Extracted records

************

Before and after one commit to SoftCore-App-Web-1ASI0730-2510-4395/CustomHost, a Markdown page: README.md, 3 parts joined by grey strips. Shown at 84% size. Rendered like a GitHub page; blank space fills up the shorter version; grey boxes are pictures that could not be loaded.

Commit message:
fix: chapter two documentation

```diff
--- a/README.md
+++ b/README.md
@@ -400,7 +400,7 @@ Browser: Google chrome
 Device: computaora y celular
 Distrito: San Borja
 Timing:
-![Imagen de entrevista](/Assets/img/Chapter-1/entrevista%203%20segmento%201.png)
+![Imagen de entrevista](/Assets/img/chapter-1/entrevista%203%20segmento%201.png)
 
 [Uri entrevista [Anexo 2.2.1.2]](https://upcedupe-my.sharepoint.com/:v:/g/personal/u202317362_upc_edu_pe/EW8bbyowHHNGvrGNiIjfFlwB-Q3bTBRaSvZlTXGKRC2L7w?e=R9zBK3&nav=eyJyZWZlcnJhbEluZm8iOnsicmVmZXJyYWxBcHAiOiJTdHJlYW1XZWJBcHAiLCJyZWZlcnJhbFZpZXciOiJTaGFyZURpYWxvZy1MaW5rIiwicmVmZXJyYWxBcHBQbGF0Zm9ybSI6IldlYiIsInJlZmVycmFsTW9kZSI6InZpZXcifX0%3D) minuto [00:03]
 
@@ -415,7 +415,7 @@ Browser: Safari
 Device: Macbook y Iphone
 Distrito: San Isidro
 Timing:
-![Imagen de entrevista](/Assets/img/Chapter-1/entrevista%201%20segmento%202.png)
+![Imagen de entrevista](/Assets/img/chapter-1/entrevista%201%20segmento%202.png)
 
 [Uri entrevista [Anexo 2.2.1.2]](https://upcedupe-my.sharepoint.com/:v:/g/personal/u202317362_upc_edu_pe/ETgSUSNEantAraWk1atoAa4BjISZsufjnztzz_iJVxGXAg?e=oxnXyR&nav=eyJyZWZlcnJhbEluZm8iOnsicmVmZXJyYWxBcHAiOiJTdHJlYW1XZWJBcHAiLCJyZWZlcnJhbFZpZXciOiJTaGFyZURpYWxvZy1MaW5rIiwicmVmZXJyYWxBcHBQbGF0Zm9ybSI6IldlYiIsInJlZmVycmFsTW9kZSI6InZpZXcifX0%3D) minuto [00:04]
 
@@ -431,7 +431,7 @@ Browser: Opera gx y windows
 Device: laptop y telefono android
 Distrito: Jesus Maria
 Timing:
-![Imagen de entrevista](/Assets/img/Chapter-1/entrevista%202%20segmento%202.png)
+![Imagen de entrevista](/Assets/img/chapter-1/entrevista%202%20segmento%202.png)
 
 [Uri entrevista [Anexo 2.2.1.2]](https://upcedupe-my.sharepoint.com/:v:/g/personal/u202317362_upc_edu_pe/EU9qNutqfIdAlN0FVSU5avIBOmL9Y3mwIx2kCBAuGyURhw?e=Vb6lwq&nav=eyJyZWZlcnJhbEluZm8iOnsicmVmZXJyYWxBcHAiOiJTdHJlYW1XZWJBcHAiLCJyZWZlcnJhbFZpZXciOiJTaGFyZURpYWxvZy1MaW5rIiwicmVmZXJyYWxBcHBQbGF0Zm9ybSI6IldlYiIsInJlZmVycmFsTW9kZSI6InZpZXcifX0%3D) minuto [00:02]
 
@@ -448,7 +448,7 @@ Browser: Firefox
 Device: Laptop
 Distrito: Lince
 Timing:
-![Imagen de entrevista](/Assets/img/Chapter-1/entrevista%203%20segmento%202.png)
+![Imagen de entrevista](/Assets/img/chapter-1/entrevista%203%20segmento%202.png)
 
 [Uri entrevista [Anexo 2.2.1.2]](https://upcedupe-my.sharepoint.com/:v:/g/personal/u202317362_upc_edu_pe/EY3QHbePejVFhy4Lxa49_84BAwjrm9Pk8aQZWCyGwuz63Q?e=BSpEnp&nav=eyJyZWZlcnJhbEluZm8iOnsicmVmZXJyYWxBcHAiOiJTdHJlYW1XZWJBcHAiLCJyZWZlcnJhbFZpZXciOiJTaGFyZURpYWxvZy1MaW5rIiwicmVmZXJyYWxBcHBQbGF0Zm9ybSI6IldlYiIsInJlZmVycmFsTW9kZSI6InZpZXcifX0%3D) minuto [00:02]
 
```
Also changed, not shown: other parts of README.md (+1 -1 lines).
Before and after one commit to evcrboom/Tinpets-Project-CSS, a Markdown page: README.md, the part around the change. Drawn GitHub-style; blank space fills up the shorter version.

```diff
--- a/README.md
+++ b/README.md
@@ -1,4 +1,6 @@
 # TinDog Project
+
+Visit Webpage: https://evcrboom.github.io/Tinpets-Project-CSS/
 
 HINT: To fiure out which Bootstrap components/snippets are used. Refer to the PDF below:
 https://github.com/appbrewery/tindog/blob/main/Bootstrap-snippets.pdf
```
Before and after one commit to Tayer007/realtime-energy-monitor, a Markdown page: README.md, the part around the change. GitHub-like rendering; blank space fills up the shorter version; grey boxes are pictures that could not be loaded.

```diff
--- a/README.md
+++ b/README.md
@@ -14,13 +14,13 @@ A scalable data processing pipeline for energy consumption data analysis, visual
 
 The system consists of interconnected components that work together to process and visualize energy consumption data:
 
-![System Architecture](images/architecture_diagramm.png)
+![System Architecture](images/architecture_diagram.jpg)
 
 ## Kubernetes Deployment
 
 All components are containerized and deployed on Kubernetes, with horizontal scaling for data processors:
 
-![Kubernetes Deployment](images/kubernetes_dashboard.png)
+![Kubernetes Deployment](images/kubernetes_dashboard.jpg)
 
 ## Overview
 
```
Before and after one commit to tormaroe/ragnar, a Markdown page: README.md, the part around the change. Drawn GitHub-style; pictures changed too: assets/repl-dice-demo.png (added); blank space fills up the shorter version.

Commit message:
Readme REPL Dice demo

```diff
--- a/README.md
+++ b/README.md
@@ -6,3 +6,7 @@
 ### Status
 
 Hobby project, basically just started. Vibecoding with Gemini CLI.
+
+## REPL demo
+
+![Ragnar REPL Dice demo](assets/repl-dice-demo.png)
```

************

Task objective
Please show every line of the records that holds the word "Deployment".

Your solution
 ## Kubernetes Deployment
-![Kubernetes Deployment](images/kubernetes_dashboard.png)
+![Kubernetes Deployment](images/kubernetes_dashboard.jpg)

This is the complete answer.